Table of contents
About this book
STANISLAW MARCIN ULAM, or Stan as his friends called him, was one of those great creative mathematicians whose interests ranged not only over all fields of mathematics, but over the physical and biological sciences as well. Like his good friend "Johnny" von Neumann, and unlike so many of his peers, Ulam is unclassifiable as a pure or applied mathematician. He never ceased to find as much beauty and excitement in the applications of mathematics as in working in those rarefied regions where there is a total un concern with practical problems. In his Adventures of a Mathematician Ulam recalls playing on an oriental carpet when he was four. The curious patterns fascinated him.
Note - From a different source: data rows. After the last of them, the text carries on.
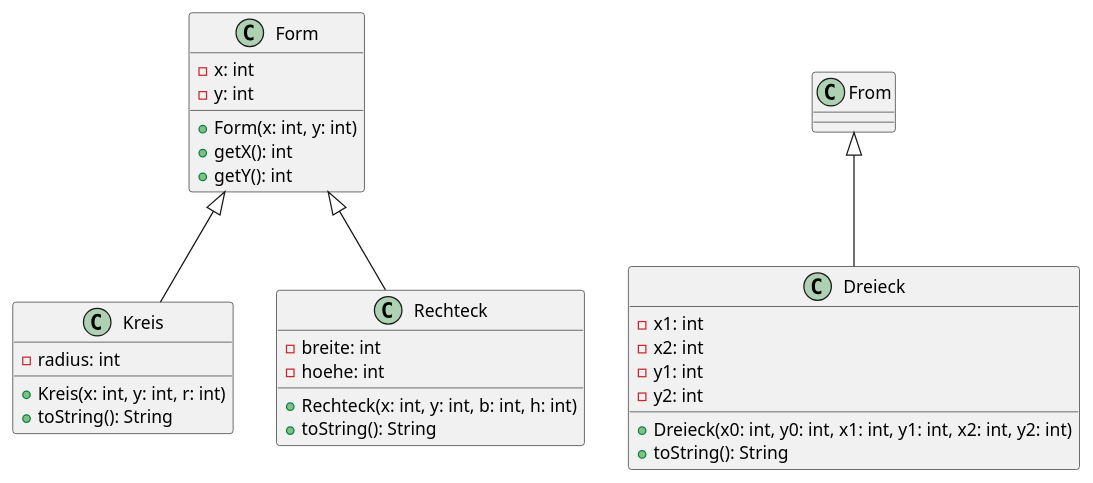
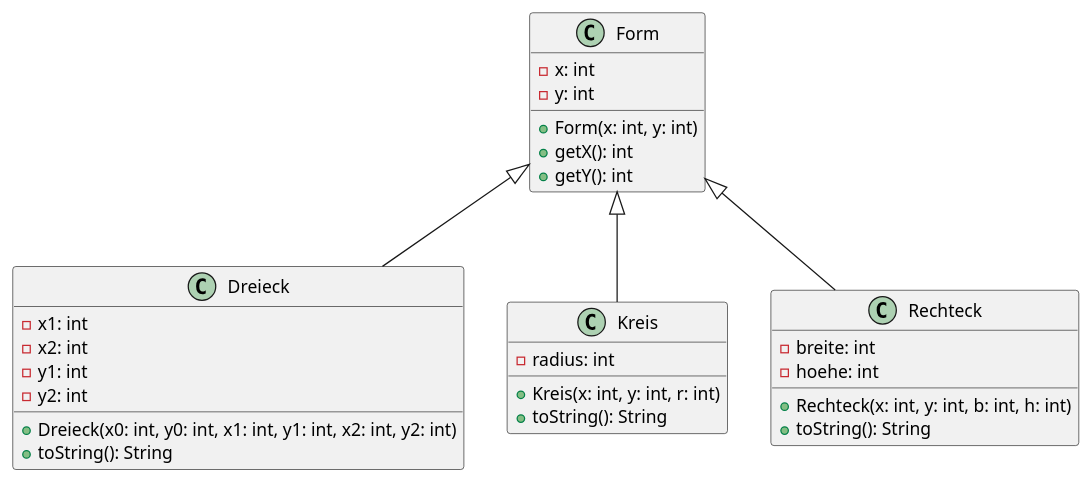
One commit to nadineoeser/oop-uebung09 changed the second of 2 diagrams in musterloesung.plantuml. Above: the diagram before and after it, drawn with PlantUML. The commit also changed 1 other file, not shown here.

```diff
--- a/musterloesung.plantuml
+++ b/musterloesung.plantuml
@@ -102,37 +102,37 @@
 @startuml formen
 
 class Form {
 	-x: int
 	-y: int
 
 	+Form(x: int, y: int)
 	+getX(): int
 	+getY(): int
 }
 
-class Dreieck extends From {
+class Dreieck extends Form {
 	-x1: int
 	-x2: int
 	-y1: int
 	-y2: int
 
 	+Dreieck(x0: int, y0: int, x1: int, y1: int, x2: int, y2: int)
 	+toString(): String
 }
 
 class Kreis extends Form {
 	-radius: int
 
 	+Kreis(x: int, y: int, r: int)
 	+toString(): String
 }
 
 class Rechteck extends Form {
 	-breite: int
 	-hoehe: int	
 
 	+Rechteck(x: int, y: int, b: int, h: int)
 	+toString(): String
 }
 
 @enduml
```
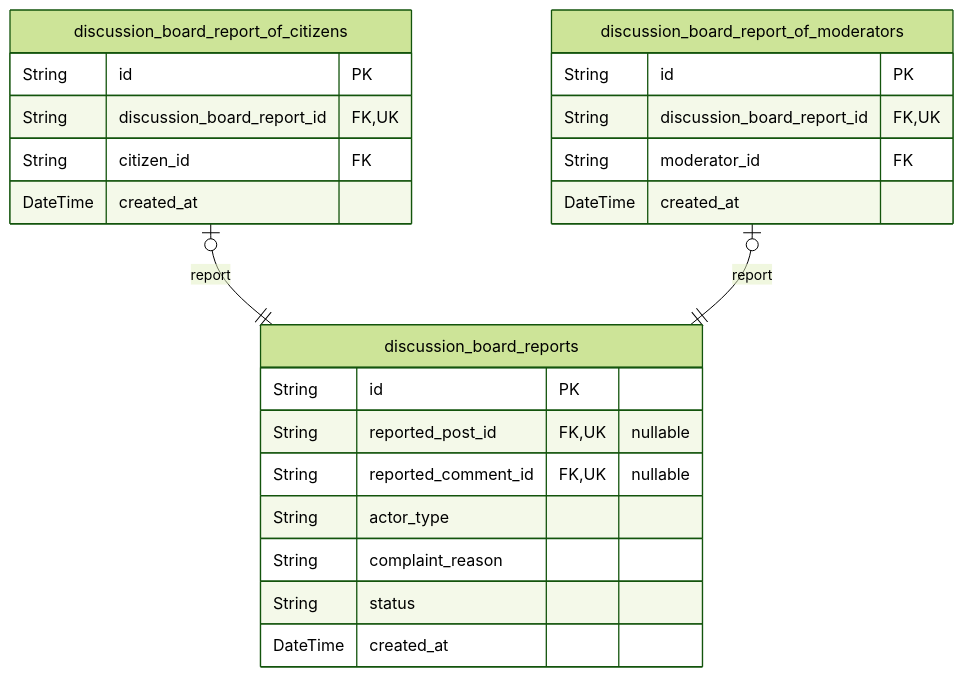
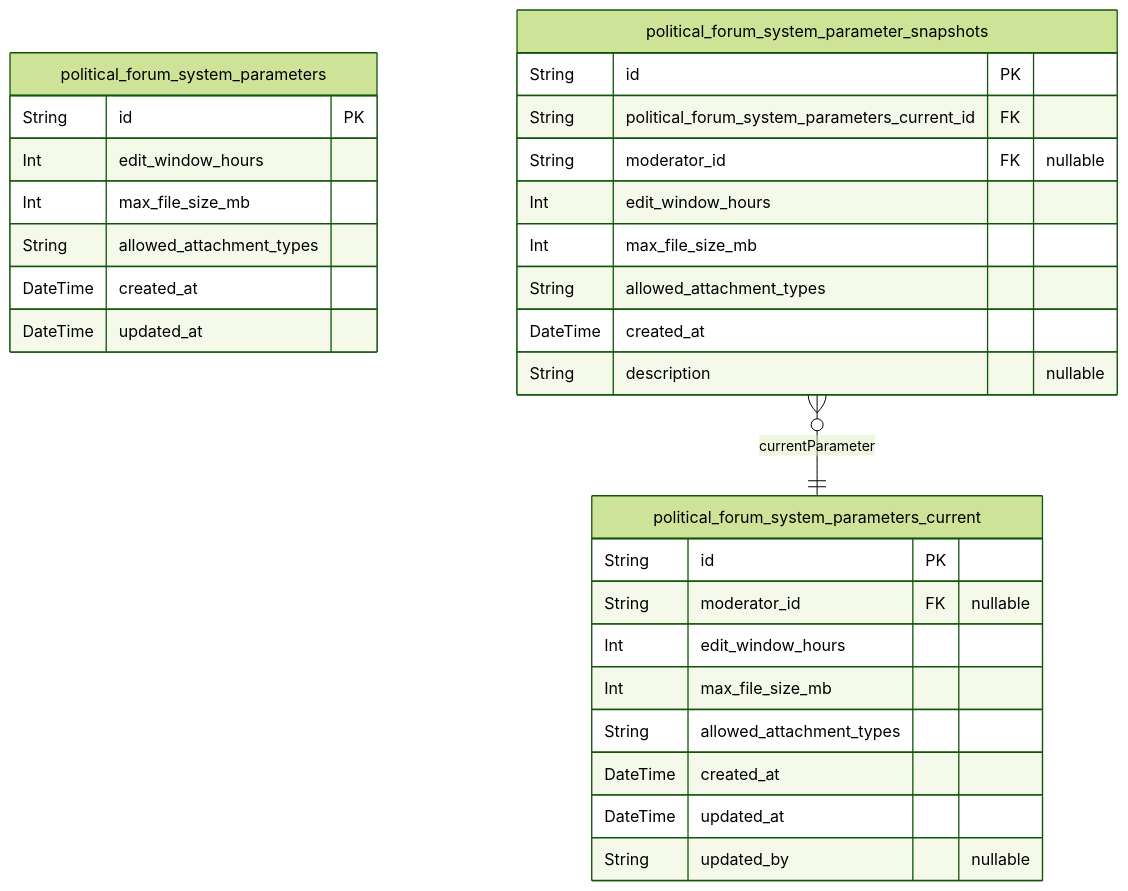
Before and after one commit to wrtnlabs/autobe-examples: the seventh of 10 diagrams in qwen/qwen3-next-80b-a3b-instruct/bbs/docs/ERD.md, drawn with Mermaid (forest theme). The commit also changed other lines of this file and 960 other files, not shown here.

````diff
--- a/qwen/qwen3-next-80b-a3b-instruct/bbs/docs/ERD.md
+++ b/qwen/qwen3-next-80b-a3b-instruct/bbs/docs/ERD.md
@@ -379,26 +596,32 @@
 ```mermaid
 erDiagram
-"discussion_board_reports" {
+"political_forum_system_parameters" {
   String id PK
-  String reported_post_id FK,UK "nullable"
-  String reported_comment_id FK,UK "nullable"
-  String actor_type
-  String complaint_reason
-  String status
+  Int edit_window_hours
+  Int max_file_size_mb
+  String allowed_attachment_types
   DateTime created_at
+  DateTime updated_at
 }
-"discussion_board_report_of_citizens" {
+"political_forum_system_parameters_current" {
   String id PK
-  String discussion_board_report_id FK,UK
-  String citizen_id FK
+  String moderator_id FK "nullable"
+  Int edit_window_hours
+  Int max_file_size_mb
+  String allowed_attachment_types
   DateTime created_at
+  DateTime updated_at
+  String updated_by "nullable"
 }
-"discussion_board_report_of_moderators" {
+"political_forum_system_parameter_snapshots" {
   String id PK
-  String discussion_board_report_id FK,UK
-  String moderator_id FK
+  String political_forum_system_parameters_current_id FK
+  String moderator_id FK "nullable"
+  Int edit_window_hours
+  Int max_file_size_mb
+  String allowed_attachment_types
   DateTime created_at
+  String description "nullable"
 }
-"discussion_board_report_of_citizens" |o--|| "discussion_board_reports" : report
-"discussion_board_report_of_moderators" |o--|| "discussion_board_reports" : report
+"political_forum_system_parameter_snapshots" }o--|| "political_forum_system_parameters_current" : currentParameter
 ```
````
When his father smiled, Ulam remembers thinking: "He smiles because he thinks I am childish, but I know these are curious patterns. I know something my father does not know." The incident goes to the heart of Ulam's genius. He could see quickly, in flashes of brilliant insight, curious patterns that other mathematicians could not see. "I am the type that likes to start new things rather than improve or elaborate," he wrote. "I cannot claim that I know much of the technical material of mathematics.
John von Neumann Mathematica Natural Project biomathematics boundary element method chess computation computer evolution form interaction mathematics pattern patterns